*TASK BRIEF*:
Find every line below where the word "category" occurs. Then say how many there are, giving only the number.

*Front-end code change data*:
────────
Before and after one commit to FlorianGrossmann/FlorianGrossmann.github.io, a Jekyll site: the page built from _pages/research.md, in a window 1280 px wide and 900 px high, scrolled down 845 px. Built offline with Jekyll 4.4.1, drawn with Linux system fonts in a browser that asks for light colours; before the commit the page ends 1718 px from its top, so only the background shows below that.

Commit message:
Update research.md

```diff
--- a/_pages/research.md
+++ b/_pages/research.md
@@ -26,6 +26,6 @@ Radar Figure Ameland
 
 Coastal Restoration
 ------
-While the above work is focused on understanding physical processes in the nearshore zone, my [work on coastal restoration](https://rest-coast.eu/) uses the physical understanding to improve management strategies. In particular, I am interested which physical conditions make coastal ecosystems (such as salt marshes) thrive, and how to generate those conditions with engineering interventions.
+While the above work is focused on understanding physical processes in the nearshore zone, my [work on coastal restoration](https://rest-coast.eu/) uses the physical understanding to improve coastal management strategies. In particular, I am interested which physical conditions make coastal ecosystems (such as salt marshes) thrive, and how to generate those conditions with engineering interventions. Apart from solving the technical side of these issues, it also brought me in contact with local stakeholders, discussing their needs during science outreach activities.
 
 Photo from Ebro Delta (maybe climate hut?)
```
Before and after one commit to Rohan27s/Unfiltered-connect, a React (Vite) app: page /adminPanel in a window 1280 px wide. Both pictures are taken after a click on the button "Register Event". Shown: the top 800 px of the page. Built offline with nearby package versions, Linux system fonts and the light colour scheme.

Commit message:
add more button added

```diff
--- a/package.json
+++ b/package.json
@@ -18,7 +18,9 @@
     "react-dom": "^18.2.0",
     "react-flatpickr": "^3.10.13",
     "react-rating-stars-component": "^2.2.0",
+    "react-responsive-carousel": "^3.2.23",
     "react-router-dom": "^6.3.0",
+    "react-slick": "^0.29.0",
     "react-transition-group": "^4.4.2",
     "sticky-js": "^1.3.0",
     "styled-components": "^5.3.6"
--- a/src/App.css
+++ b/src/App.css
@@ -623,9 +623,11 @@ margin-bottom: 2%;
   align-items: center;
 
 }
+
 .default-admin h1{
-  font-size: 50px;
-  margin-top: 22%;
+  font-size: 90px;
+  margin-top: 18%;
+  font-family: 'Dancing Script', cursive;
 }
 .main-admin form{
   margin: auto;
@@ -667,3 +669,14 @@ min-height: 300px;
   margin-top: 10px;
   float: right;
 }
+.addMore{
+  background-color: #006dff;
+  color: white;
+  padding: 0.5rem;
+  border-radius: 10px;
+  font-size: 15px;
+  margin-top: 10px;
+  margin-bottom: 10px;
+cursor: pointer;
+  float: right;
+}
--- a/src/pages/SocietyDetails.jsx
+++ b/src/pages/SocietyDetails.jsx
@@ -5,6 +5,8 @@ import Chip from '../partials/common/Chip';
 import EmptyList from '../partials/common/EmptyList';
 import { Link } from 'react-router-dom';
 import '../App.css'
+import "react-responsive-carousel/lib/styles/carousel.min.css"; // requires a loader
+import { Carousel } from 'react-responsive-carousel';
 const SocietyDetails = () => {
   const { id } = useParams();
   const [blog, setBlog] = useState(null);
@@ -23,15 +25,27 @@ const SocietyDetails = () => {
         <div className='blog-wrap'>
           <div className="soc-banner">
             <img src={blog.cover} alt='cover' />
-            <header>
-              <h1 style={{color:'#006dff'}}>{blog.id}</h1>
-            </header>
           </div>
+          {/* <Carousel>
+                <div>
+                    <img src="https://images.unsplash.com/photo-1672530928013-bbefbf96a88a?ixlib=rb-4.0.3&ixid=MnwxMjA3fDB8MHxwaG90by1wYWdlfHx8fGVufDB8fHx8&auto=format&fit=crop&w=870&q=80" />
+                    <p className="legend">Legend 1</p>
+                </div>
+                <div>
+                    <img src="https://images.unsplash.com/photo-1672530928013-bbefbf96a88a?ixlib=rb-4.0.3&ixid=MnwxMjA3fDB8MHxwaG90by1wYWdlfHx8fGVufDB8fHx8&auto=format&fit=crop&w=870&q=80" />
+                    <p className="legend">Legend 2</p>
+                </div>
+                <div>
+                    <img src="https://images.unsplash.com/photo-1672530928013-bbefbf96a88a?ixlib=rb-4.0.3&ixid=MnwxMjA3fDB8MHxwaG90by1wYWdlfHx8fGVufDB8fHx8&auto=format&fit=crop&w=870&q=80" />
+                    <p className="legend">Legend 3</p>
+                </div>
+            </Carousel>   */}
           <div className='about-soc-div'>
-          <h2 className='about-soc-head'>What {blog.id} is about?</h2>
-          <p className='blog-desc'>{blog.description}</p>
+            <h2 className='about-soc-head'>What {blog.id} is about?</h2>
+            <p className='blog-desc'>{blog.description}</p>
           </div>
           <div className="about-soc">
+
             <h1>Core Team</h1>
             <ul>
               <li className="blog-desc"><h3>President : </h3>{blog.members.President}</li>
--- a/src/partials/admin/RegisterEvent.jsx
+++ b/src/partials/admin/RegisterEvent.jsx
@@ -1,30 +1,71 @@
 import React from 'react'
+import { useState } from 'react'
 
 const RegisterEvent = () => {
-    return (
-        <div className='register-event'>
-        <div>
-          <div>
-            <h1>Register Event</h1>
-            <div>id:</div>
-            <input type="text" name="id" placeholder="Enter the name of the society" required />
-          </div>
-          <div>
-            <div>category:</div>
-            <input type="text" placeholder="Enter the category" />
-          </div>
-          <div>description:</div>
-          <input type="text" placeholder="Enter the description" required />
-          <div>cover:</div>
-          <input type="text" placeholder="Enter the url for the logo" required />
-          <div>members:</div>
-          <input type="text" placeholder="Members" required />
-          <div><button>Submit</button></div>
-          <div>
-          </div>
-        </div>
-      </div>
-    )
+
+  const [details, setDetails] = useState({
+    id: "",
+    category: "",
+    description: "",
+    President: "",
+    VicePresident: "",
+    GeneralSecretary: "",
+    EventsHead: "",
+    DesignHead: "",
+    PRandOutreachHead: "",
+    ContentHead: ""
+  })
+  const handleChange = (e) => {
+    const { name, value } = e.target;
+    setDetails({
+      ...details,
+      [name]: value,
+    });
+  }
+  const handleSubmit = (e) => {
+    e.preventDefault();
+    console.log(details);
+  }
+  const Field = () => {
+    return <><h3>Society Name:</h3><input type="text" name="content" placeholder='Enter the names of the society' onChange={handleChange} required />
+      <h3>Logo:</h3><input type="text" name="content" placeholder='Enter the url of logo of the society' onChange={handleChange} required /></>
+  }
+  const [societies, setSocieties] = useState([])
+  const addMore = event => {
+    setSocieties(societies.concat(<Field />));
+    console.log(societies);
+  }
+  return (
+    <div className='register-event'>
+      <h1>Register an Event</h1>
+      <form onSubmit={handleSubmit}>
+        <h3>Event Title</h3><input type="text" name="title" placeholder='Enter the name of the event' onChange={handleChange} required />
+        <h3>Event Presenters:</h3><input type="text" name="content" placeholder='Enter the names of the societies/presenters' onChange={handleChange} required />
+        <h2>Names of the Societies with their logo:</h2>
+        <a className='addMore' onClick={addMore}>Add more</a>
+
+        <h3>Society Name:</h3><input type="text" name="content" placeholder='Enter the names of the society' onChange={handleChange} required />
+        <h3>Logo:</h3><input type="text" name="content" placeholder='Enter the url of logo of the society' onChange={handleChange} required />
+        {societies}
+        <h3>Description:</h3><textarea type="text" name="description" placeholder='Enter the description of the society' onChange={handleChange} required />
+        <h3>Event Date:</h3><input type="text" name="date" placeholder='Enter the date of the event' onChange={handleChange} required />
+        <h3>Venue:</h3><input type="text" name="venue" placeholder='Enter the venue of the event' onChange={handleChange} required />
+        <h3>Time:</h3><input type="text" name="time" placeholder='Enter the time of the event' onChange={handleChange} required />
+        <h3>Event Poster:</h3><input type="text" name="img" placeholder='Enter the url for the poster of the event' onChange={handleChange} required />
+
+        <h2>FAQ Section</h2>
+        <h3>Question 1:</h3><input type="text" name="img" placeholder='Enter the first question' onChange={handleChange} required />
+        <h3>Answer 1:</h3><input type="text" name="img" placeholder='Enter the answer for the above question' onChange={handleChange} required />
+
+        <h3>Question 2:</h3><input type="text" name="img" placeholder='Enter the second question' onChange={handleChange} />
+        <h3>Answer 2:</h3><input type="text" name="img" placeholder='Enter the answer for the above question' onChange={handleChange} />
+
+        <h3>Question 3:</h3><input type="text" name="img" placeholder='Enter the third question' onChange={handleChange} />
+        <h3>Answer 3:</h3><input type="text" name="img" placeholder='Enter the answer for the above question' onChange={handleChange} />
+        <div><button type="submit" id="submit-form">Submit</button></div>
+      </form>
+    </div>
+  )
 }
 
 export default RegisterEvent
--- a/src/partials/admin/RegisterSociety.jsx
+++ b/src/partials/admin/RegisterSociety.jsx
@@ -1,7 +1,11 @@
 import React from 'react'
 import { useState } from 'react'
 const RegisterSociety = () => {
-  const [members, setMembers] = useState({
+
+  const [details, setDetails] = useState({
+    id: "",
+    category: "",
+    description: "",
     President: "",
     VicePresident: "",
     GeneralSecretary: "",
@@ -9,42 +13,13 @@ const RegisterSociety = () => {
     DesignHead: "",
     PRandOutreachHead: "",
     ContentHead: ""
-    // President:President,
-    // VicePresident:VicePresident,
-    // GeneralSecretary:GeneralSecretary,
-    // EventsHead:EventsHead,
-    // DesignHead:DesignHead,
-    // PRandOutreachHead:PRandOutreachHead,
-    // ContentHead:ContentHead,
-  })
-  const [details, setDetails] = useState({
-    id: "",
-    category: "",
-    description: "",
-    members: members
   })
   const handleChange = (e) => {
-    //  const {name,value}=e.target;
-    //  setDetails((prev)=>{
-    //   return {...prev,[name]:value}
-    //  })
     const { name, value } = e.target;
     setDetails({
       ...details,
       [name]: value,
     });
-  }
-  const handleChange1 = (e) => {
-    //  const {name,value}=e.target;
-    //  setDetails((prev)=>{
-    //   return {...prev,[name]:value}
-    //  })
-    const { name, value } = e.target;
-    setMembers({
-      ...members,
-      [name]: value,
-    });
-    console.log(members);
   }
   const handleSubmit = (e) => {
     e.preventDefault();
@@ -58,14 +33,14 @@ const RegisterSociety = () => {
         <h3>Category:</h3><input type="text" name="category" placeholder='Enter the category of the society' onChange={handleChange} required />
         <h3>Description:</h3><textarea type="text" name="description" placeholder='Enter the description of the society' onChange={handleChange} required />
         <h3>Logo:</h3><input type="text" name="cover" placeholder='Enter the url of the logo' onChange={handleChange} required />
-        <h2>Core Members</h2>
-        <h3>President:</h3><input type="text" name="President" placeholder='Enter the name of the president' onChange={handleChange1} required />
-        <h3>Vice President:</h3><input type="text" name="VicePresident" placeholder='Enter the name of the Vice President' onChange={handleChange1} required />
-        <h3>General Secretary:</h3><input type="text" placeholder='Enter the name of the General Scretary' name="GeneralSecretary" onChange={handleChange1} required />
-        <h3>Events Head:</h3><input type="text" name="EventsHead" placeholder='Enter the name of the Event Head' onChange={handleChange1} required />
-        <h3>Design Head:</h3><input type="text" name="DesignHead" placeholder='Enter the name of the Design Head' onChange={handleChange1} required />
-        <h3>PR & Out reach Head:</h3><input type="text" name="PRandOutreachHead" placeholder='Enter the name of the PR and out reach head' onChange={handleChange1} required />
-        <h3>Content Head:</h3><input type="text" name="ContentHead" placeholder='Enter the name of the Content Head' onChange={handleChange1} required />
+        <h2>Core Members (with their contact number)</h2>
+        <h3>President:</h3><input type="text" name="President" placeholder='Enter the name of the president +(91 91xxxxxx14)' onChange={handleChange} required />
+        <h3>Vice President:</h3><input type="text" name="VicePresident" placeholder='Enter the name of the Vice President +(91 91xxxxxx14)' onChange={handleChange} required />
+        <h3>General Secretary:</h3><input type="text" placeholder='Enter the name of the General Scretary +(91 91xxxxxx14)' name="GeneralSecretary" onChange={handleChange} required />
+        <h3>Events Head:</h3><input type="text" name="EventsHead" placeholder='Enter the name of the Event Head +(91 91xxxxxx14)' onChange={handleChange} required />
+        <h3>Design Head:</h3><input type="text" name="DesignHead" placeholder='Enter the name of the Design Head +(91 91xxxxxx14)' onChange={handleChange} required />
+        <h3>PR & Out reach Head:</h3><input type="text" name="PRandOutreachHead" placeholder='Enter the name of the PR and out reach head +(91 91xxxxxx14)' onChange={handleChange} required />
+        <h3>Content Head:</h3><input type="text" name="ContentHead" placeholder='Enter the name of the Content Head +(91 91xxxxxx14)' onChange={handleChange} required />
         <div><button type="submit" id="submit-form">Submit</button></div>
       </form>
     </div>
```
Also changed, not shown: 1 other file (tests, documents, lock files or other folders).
────────
*ANSWER TO THIS EXERCISE*:
6